As is typical of older European fare of any genre, bonus features are not always easy to come by. Whether it is due to many of the cast and crew not being well known to Americans, or not being terribly easy to locate and assemble for reminiscences, and/or having gone to their heavenly reward, there are no interviews or old promotional clips to be had. All that is available are the original international and U.S. theatrical trailers. When dealing with a film that is more than 40 years old, such lacks are almost always unavoidable, but also deeply sorrowful, for Lou Castel and Martine Beswick are still alive and at least in the case of Ms. Beswick, still available for comment as she has been on some of the MGM releases of the older James Bond films. While probably a costly tidbit to add, her recollections of working with Gian Maria Volonte and Klaus Kinski are likely to be priceless as would be her anecdotes about filming a western in Italy. As each year passes and we lose first-hand accounts of such experiences, a little more of our precious cinematic history is lost. At least Blue Underground has brought us this inestimable jewel known as A BULLET FOR THE GENERAL so that others can enjoy it too.

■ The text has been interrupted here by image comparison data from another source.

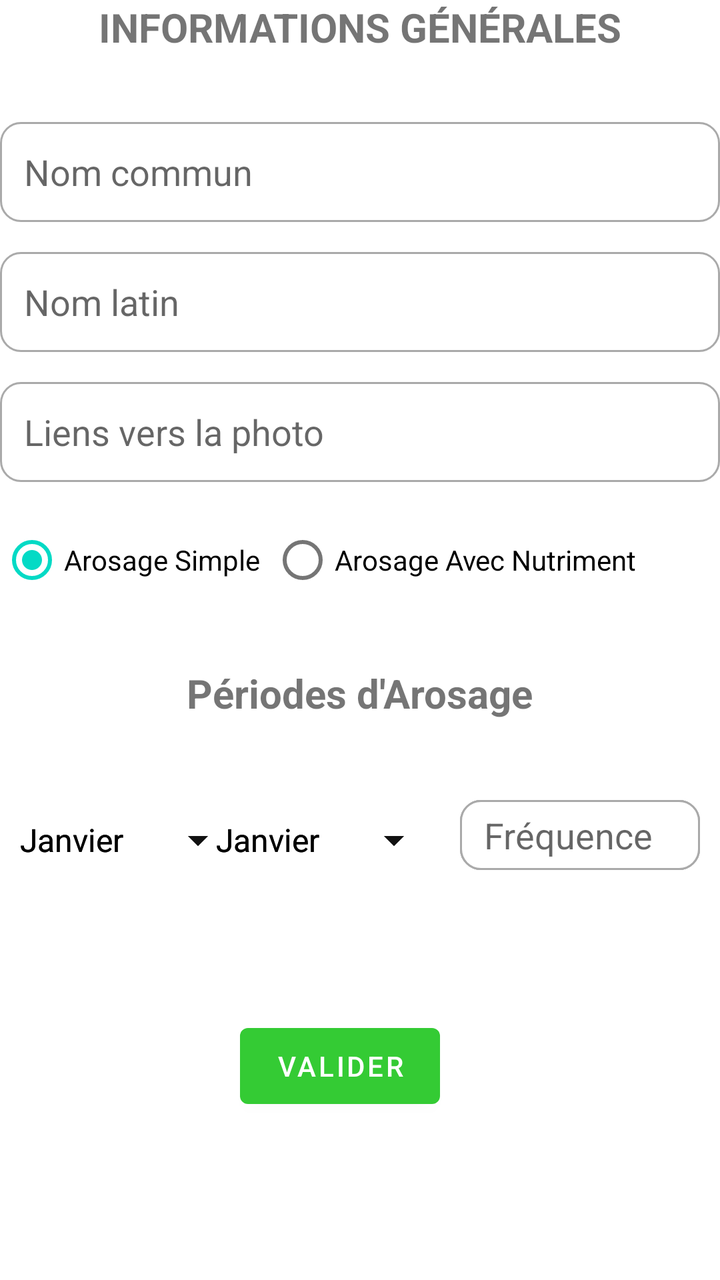
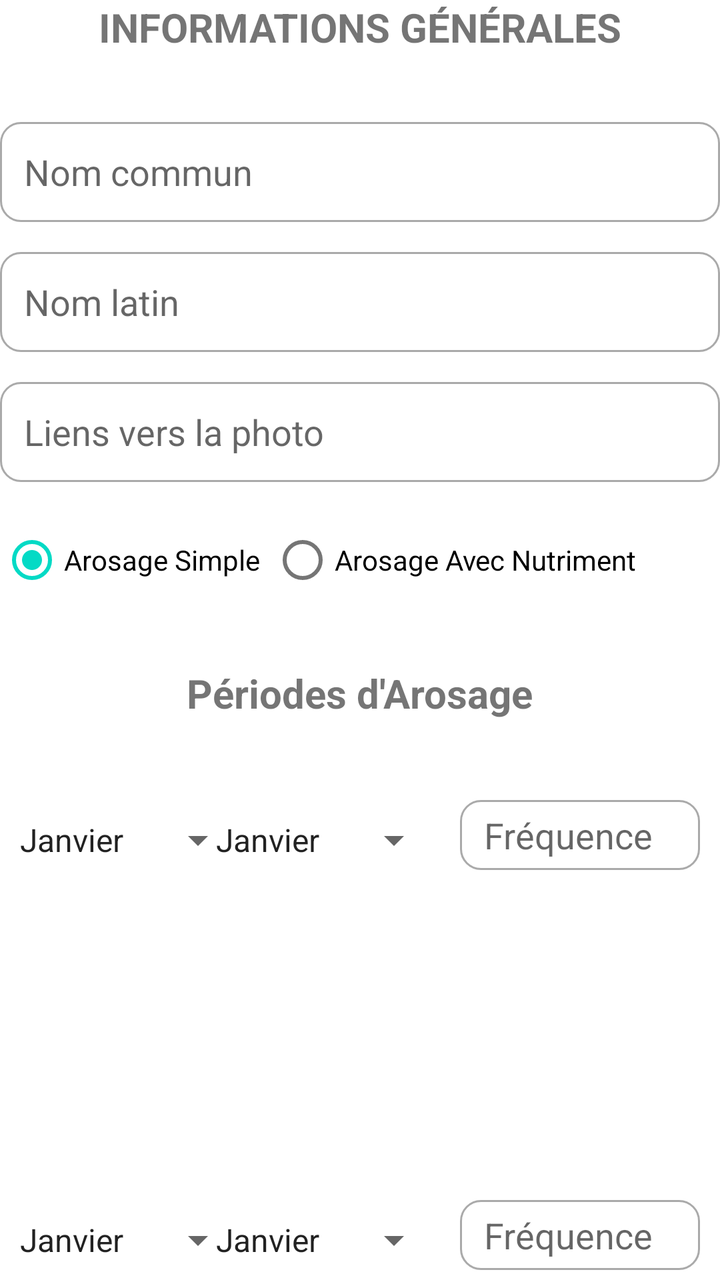

Two renders of the same Android screen: before a commit and after it. Below are the layout's source before the change and the commit's diff.
<!-- AndroidManifest.xml: application theme Theme.ProjetRappelsArrosage -->
<!-- res/layout/activity_ajouter_nouvelle_plante.xml -->
<LinearLayout xmlns:android="http://schemas.android.com/apk/res/android"
    xmlns:tools="http://schemas.android.com/tools"
    android:layout_width="wrap_content"
    android:layout_height="wrap_content"
    android:layout_gravity="center"
    android:orientation="vertical"
    tools:context=".AjouterNouvellePlante">



    <TextView
        android:layout_width="wrap_content"
        android:layout_height="wrap_content"
        android:layout_gravity="center"
        android:text="INFORMATIONS GÉNÉRALES"
        android:textSize="20sp"
        android:textStyle="bold" />

    <TextView
        android:layout_width="wrap_content"
        android:layout_height="wrap_content"
        android:text="" />


    <EditText
        android:id="@+id/nomCommun"
        android:layout_width="match_parent"
        android:layout_height="50dp"
        android:layout_marginTop="15dp"
        android:background="@drawable/custom_input"
        android:drawablePadding="12dp"
        android:ems="10"
        android:hint="Nom commun"
        android:paddingStart="12dp"
        android:paddingEnd="12dp" />


    <EditText
        android:id="@+id/nomLatin"
        android:layout_width="match_parent"
        android:layout_height="50dp"
        android:layout_marginTop="15dp"
        android:background="@drawable/custom_input"
        android:ems="10"
        android:hint="Nom latin"
        android:paddingStart="12dp"
        android:paddingEnd="12dp" />

    <EditText
        android:id="@+id/lienPic"
        android:layout_width="match_parent"
        android:layout_height="50dp"
        android:layout_marginTop="15dp"
        android:background="@drawable/custom_input"
        android:ems="10"
        android:hint="Liens vers la photo"
        android:paddingStart="12dp"
        android:paddingEnd="12dp" />



    <RadioGroup
        android:id="@+id/radioGroup"
        android:layout_width="wrap_content"
        android:layout_height="wrap_content"
        android:orientation="horizontal">

        <RadioButton
            android:id="@+id/ajouter"
            android:layout_width="wrap_content"
            android:layout_height="wrap_content"
            android:layout_marginTop="15dp"
            android:layout_marginRight="@dimen/cardview_default_elevation"
            android:checked="true"
            android:text="Arosage Simple " />

        <RadioButton
            android:id="@+id/supprimer"
            android:layout_width="wrap_content"
            android:layout_height="wrap_content"
            android:layout_marginTop="15dp"
            android:layout_marginRight="@dimen/cardview_default_elevation"
            android:text="Arosage Avec Nutriment " />
    </RadioGroup>

    <TextView
        android:layout_width="wrap_content"
        android:layout_height="wrap_content"
        android:text="" />

    <TextView
        android:layout_width="wrap_content"
        android:layout_height="55dp"
        android:layout_gravity="center"
        android:layout_marginTop="10dp"
        android:text="Périodes d'Arosage"
        android:textSize="20sp"
        android:textStyle="bold" />


    <RelativeLayout
        android:layout_width="fill_parent"
        android:layout_height="200dp">

        <Spinner
            android:layout_width="121dp"
            android:layout_height="wrap_content"
            android:layout_marginStart="2dp"
            android:layout_marginTop="20dp"
            android:layout_marginEnd="20dp"
            android:layout_marginBottom="20dp"
            android:entries="@array/mois" />

        <Spinner
            android:layout_width="121dp"
            android:layout_height="wrap_content"
            android:layout_marginStart="100dp"
            android:layout_marginLeft="12dp"
            android:layout_marginTop="20dp"
            android:layout_marginEnd="120dp"
            android:layout_marginRight="2dp"
            android:layout_marginBottom="120dp"
            android:entries="@array/mois" />

        <EditText
            android:id="@+id/freq1"
            android:layout_width="120dp"
            android:layout_height="35dp"
            android:layout_marginStart="230dp"
            android:layout_marginTop="12dp"
            android:background="@drawable/custom_input"
            android:ems="10"
            android:hint="Fréquence"
            android:paddingStart="12dp"
            android:paddingEnd="12dp" />

        <Spinner
            android:layout_width="121dp"
            android:layout_height="wrap_content"
            android:layout_marginStart="2dp"
            android:layout_marginTop="20dp"
            android:layout_marginEnd="20dp"
            android:layout_marginBottom="20dp"
            android:entries="@array/mois" />

        <Spinner
            android:layout_width="121dp"
            android:layout_height="wrap_content"
            android:layout_marginStart="100dp"
            android:layout_marginLeft="12dp"
            android:layout_marginTop="20dp"
            android:layout_marginEnd="120dp"
            android:layout_marginRight="2dp"
            android:layout_marginBottom="120dp"
            android:entries="@array/mois" />

        <EditText
            android:id="@+id/freq2"
            android:layout_width="120dp"
            android:layout_height="35dp"
            android:layout_marginStart="230dp"
            android:layout_marginTop="12dp"
            android:background="@drawable/custom_input"
            android:ems="10"
            android:hint="Fréquence"
            android:paddingStart="12dp"
            android:paddingEnd="12dp" />

        <Spinner
            android:layout_width="121dp"
            android:layout_height="wrap_content"
            android:layout_marginStart="2dp"
            android:layout_marginTop="20dp"
            android:layout_marginEnd="20dp"
            android:layout_marginBottom="20dp"
            android:entries="@array/mois" />

        <Spinner
            android:layout_width="121dp"
            android:layout_height="wrap_content"
            android:layout_marginStart="100dp"
            android:layout_marginLeft="12dp"
            android:layout_marginTop="20dp"
            android:layout_marginEnd="120dp"
            android:layout_marginRight="2dp"
            android:layout_marginBottom="120dp"
            android:entries="@array/mois" />

        <EditText
            android:id="@+id/freq3"
            android:layout_width="120dp"
            android:layout_height="35dp"
            android:layout_marginStart="230dp"
            android:layout_marginTop="12dp"
            android:background="@drawable/custom_input"
            android:ems="10"
            android:hint="Fréquence"
            android:paddingStart="12dp"
            android:paddingEnd="12dp" />

        <Button
            android:id="@+id/add"
            android:layout_width="100dp"
            android:layout_height="50dp"
            android:layout_gravity="center"
            android:layout_margin="120dp"
            android:onClick="valider"
            android:text="Valider" />
    </RelativeLayout>




</LinearLayout>
<!-- resources referenced by this layout -->
<resources>
  <string-array name="mois">
          <item>Janvier</item>
          <item>Février</item>
          <item>Mars</item>
          <item>Avril</item>
          <item>Mai</item>
          <item>Juin</item>
          <item>Juillet</item>
          <item>Aout</item>
          <item>Septembre</item>
          <item>Octobre</item>
          <item>Novembre</item>
          <item>Décembre</item>
      </string-array>
  <!-- drawable custom_input (drawable) -->
  <?xml version="1.0" encoding="utf-8"?>
  <selector xmlns:android="http://schemas.android.com/apk/res/android">
  
      <item android:state_enabled="true" android:state_focused="true">
          <shape android:shape="rectangle">
              <solid android:color="@android:color/white"/>
              <corners android:radius="10dp"/>
              <stroke android:color="@android:color/darker_gray" android:width="1dp"/>
          </shape>
      </item>
  
      <item android:state_enabled="true">
          <shape android:shape="rectangle">
              <solid android:color="@android:color/white"/>
              <corners android:radius="10dp"/>
              <stroke android:color="@android:color/darker_gray" android:width="1dp"/>
          </shape>
      </item>
  </selector>
  <style name="Theme.ProjetRappelsArrosage" parent="Theme.MaterialComponents.DayNight.DarkActionBar">
          
          <item name="colorPrimary">@color/vert_500</item>
          <item name="colorPrimaryVariant">@color/vert_700</item>
          <item name="colorOnPrimary">@color/white</item>
          
          <item name="colorSecondary">@color/teal_200</item>
          <item name="colorSecondaryVariant">@color/teal_700</item>
          <item name="colorOnSecondary">@color/black</item>
          
          <item name="android:statusBarColor" tools:targetApi="l">?attr/colorPrimaryVariant</item>
          
      </style>
  <color name="vert_500">#34cb34</color>
  <color name="vert_700">#2aa22a</color>
  <color name="white">#FFFFFFFF</color>
  <color name="teal_200">#FF03DAC5</color>
  <color name="teal_700">#FF018786</color>
  <color name="black">#FF000000</color>
</resources>

<!-- the commit's change to res/layout/activity_ajouter_nouvelle_plante.xml (unified diff, before → after) -->
@@ -133,6 +133,11 @@
             android:hint="Fréquence"
             android:paddingStart="12dp"
             android:paddingEnd="12dp" />
+    </RelativeLayout>
+
+    <RelativeLayout
+        android:layout_width="fill_parent"
+        android:layout_height="200dp">
 
         <Spinner
             android:layout_width="121dp"
@@ -165,6 +170,11 @@
             android:hint="Fréquence"
             android:paddingStart="12dp"
             android:paddingEnd="12dp" />
+    </RelativeLayout>
+
+    <RelativeLayout
+        android:layout_width="fill_parent"
+        android:layout_height="200dp">
 
         <Spinner
             android:layout_width="121dp"
@@ -198,6 +208,7 @@
             android:paddingStart="12dp"
             android:paddingEnd="12dp" />
 
+
         <Button
             android:id="@+id/add"
             android:layout_width="100dp"
@@ -211,4 +222,9 @@
 
 
 
+
+
+
+
+
 </LinearLayout>
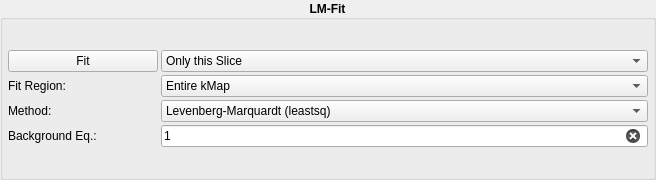
Old version of the form kmap/ui/lmfitoptions.ui in the repository brands-d/kMap.
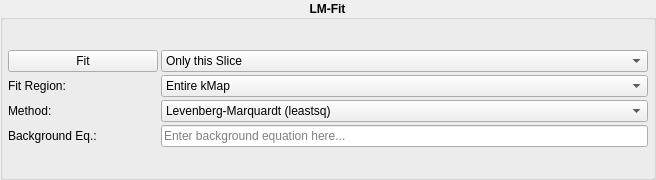
New version of the form.

```diff
--- a/kmap/ui/lmfitoptions.ui
+++ b/kmap/ui/lmfitoptions.ui
@@ -283,7 +283,7 @@
  </string>
           </property>
           <property name="text">
-           <string>1</string>
+           <string/>
           </property>
           <property name="placeholderText">
            <string>Enter background equation here...</string>
```
Left out of the diff: 19 changed lines with no effect on the pictures.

When I look at the children in my classroom each year, I wonder how many of them will eventually come to embrace the splendor of “The Western” and I worry that it may be few or none. I was lucky enough to have essential training on the subject in the form of television shows like The Rifleman and Have Gun Will Travel, which led me to graduate from the school of gun fighting and then move on to upper level studies in American and then European “westerns”. I can’t imagine a world where generations of children will not know the joy of sitting down to watching dirty, dusty degenerates disagreeing violently over land or water rights, or cattle or other commodities on the frontier and then settling their differences with gunplay. That may seem barbaric to modern audiences, but after watching A BULLET FOR THE GENERAL, I am fairly certain that sitting through Keeping up with the Kardashians or The Simple Life is a far more primitive way of spending time than seeing a beautifully crafted film from a genre that deserves our glorification.